● **ASSIGNMENT**: Reproduce every record below, character by character.
─── MATERIAL FOR THIS EXERCISE
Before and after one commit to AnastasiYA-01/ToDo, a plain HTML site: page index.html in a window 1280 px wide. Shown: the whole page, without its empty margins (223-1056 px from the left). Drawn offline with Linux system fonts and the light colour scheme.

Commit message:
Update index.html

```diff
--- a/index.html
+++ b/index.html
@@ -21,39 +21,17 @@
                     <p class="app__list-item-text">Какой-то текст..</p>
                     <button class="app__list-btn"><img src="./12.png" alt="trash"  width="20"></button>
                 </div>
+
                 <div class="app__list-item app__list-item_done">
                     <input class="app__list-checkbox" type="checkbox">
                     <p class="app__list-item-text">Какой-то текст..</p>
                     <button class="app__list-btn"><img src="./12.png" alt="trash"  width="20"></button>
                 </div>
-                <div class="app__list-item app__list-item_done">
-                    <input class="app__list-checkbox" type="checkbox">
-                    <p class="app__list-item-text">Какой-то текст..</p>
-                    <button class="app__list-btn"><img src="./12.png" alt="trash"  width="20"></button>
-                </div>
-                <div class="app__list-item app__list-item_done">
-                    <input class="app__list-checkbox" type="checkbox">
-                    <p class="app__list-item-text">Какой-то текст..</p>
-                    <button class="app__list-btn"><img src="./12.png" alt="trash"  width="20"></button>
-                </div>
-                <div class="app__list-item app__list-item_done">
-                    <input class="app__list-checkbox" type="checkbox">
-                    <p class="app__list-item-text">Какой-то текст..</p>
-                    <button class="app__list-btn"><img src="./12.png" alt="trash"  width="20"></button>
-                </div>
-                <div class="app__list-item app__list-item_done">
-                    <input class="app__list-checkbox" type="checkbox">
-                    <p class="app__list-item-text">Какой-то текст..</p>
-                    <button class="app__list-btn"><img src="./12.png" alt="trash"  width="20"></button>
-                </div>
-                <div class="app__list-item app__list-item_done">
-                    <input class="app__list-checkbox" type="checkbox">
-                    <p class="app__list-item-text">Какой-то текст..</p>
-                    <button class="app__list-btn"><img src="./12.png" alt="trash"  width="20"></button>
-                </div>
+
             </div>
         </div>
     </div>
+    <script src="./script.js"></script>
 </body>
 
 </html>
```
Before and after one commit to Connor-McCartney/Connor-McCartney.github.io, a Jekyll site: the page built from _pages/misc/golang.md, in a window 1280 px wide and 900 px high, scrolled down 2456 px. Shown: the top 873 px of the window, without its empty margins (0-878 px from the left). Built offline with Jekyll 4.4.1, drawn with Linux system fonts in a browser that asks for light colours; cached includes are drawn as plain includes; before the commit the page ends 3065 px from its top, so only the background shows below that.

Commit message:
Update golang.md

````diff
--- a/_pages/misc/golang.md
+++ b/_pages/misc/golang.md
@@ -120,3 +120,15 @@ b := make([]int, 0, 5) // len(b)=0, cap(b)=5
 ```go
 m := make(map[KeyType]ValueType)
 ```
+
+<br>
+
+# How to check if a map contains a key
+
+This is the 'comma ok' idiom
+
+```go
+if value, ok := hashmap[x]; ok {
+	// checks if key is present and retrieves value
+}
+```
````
──────
● **RESPONSE TO THIS EXERCISE**:
Before and after one commit to AnastasiYA-01/ToDo, a plain HTML site: page index.html in a window 1280 px wide. Shown: the whole page, without its empty margins (223-1056 px from the left). Drawn offline with Linux system fonts and the light colour scheme.

Commit message:
Update index.html

```diff
--- a/index.html
+++ b/index.html
@@ -21,39 +21,17 @@
                     <p class="app__list-item-text">Какой-то текст..</p>
                     <button class="app__list-btn"><img src="./12.png" alt="trash"  width="20"></button>
                 </div>
+
                 <div class="app__list-item app__list-item_done">
                     <input class="app__list-checkbox" type="checkbox">
                     <p class="app__list-item-text">Какой-то текст..</p>
                     <button class="app__list-btn"><img src="./12.png" alt="trash"  width="20"></button>
                 </div>
-                <div class="app__list-item app__list-item_done">
-                    <input class="app__list-checkbox" type="checkbox">
-                    <p class="app__list-item-text">Какой-то текст..</p>
-                    <button class="app__list-btn"><img src="./12.png" alt="trash"  width="20"></button>
-                </div>
-                <div class="app__list-item app__list-item_done">
-                    <input class="app__list-checkbox" type="checkbox">
-                    <p class="app__list-item-text">Какой-то текст..</p>
-                    <button class="app__list-btn"><img src="./12.png" alt="trash"  width="20"></button>
-                </div>
-                <div class="app__list-item app__list-item_done">
-                    <input class="app__list-checkbox" type="checkbox">
-                    <p class="app__list-item-text">Какой-то текст..</p>
-                    <button class="app__list-btn"><img src="./12.png" alt="trash"  width="20"></button>
-                </div>
-                <div class="app__list-item app__list-item_done">
-                    <input class="app__list-checkbox" type="checkbox">
-                    <p class="app__list-item-text">Какой-то текст..</p>
-                    <button class="app__list-btn"><img src="./12.png" alt="trash"  width="20"></button>
-                </div>
-                <div class="app__list-item app__list-item_done">
-                    <input class="app__list-checkbox" type="checkbox">
-                    <p class="app__list-item-text">Какой-то текст..</p>
-                    <button class="app__list-btn"><img src="./12.png" alt="trash"  width="20"></button>
-                </div>
+
             </div>
         </div>
     </div>
+    <script src="./script.js"></script>
 </body>
 
 </html>
```
Before and after one commit to Connor-McCartney/Connor-McCartney.github.io, a Jekyll site: the page built from _pages/misc/golang.md, in a window 1280 px wide and 900 px high, scrolled down 2456 px. Shown: the top 873 px of the window, without its empty margins (0-878 px from the left). Built offline with Jekyll 4.4.1, drawn with Linux system fonts in a browser that asks for light colours; cached includes are drawn as plain includes; before the commit the page ends 3065 px from its top, so only the background shows below that.

Commit message:
Update golang.md

````diff
--- a/_pages/misc/golang.md
+++ b/_pages/misc/golang.md
@@ -120,3 +120,15 @@ b := make([]int, 0, 5) // len(b)=0, cap(b)=5
 ```go
 m := make(map[KeyType]ValueType)
 ```
+
+<br>
+
+# How to check if a map contains a key
+
+This is the 'comma ok' idiom
+
+```go
+if value, ok := hashmap[x]; ok {
+	// checks if key is present and retrieves value
+}
+```
````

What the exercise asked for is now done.